What does it mean to win?
To get to your own notion of winning, you need to define your purpose. This might be the toughest part. Many of us will spend a lifetime trying to answer this question -- what's our real purpose, who knows? So it might seem like a tall order to know your purpose in life before you've even left college. Is it to lead, to follow, to learn, to teach, to entertain...? But if Aristotle is any guide, youth may be the perfect time to set down your lofty goals.
In Culture and Anarchy, Mathew Arnold, the 19th century poet and cultural critic, quoted Aristotle's Ethics as saying "that those for whom ideas and the pursuit of the intelligible law of things can have much attraction, are principally the young, filled with generous spirit and with a passion for perfection; but the mass of mankind, he says, follow seeming goods for real, bestowing hardly a thought upon true sweetness and light..."
This might just be the ancient version of "stay hungry, stay foolish." Nevertheless, the point is that you may already have an ideal version of what a meaningful career looks like in your head. Refine it. Set it down on paper. This can become your motivating purpose or what Lafley and Martin would call your "winning aspiration."
Try to think big (hence aspirational), but specific. In their book, Martin and Lafley use a few examples to stir your thinking, including Nike's mission statement: "To bring inspiration and innovation to every athlete in the world." Or Starbucks': "To inspire and nurture the human spirit -- one person, one cup, and one neighborhood at a time."
The authors also suggest that companies think in terms of "people rather than money." For the individual, you might start by defining who you want to serve, change, help, or impact, rather than how much you want to get paid. Do you want to work with children? Do you want to serve the masses or a particular niche?
In my conversations with Martin about applying this framework at the individual level, he makes a compelling case for why it's so important to make your career choices explicit:
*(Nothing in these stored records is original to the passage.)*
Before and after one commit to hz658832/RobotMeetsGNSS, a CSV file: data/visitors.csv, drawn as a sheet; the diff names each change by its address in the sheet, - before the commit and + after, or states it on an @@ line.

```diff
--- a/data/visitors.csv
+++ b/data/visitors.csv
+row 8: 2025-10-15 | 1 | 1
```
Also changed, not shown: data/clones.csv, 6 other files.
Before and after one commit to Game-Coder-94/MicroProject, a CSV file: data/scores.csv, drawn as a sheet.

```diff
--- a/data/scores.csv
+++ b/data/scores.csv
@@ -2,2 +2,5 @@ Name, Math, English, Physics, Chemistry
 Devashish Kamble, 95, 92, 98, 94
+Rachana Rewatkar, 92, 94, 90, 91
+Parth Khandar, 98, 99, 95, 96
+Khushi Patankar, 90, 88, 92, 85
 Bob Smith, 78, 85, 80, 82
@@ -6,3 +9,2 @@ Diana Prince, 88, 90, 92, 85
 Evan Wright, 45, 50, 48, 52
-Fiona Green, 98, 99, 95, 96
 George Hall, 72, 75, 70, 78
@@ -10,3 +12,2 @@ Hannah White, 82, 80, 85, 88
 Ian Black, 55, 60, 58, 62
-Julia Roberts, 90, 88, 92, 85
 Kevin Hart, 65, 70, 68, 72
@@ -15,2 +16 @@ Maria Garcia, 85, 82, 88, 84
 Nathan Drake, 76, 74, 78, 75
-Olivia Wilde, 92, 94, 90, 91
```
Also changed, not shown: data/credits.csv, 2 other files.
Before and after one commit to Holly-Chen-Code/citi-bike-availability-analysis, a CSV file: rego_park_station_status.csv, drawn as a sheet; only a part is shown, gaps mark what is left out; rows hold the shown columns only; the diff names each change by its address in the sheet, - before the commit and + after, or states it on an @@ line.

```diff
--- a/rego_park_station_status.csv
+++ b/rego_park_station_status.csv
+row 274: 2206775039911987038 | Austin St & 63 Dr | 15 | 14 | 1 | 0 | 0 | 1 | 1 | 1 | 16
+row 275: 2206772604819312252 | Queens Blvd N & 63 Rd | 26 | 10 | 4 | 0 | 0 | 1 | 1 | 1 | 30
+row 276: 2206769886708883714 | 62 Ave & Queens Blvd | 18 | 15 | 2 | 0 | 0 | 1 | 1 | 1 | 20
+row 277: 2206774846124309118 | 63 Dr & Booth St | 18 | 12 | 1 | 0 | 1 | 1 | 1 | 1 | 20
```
"Even if the person doesn't think about it at all, they have a personal WTP/HTW [Where to Play/How to Win] -- what they spend their time on and how they do it. Remember: strategy is what you actually do not what you claim you are doing. If their WTP/HTW choice is explicit and inspired, they will succeed. If it is implicit and/or not particularly thoughtful, they will probably do fine, but never exceptionally."
Write it down
There's much more about the theory that can be applied to an individual as easily as it fits for a corporation. I'll follow up with more thoughts in subsequent columns, but for now I'll leave you with a couple of key points.
If you try this approach, be sure to write down your ideas-use the boxes if it helps. Your definitions about where you want to play and how you want to win are just a theory. Once you become employed, you'll be testing your hypothesis almost immediately; writing down your thoughts ensures that you won't course correct in your mind and distort how and why events actually evolved.
All strategy is iterative -- meaning that you can refine your approach as you get more empirical data about what you like, what you are good at, and so forth. But you need to keep an eye on what's truly important to you if you are going to achieve a meaningful career.
You may find that your aspirations stay constant, but the path forward emerges over time. That's fine. That's life. But if you don't keep your winning aspirations front and center, you'll be surprised at how quickly they can fade away with the summer sun.
Josh Macht is group publisher of the Harvard Business Review Group where he is responsible for the magazine, books, and digital efforts. He started his career as a writer and editor at places like Inc. magazine, Business 2.0, and TIME, before making his way to the commercial side of the house. He's also been on the frontier of website development for these brands and others since the early 1990s.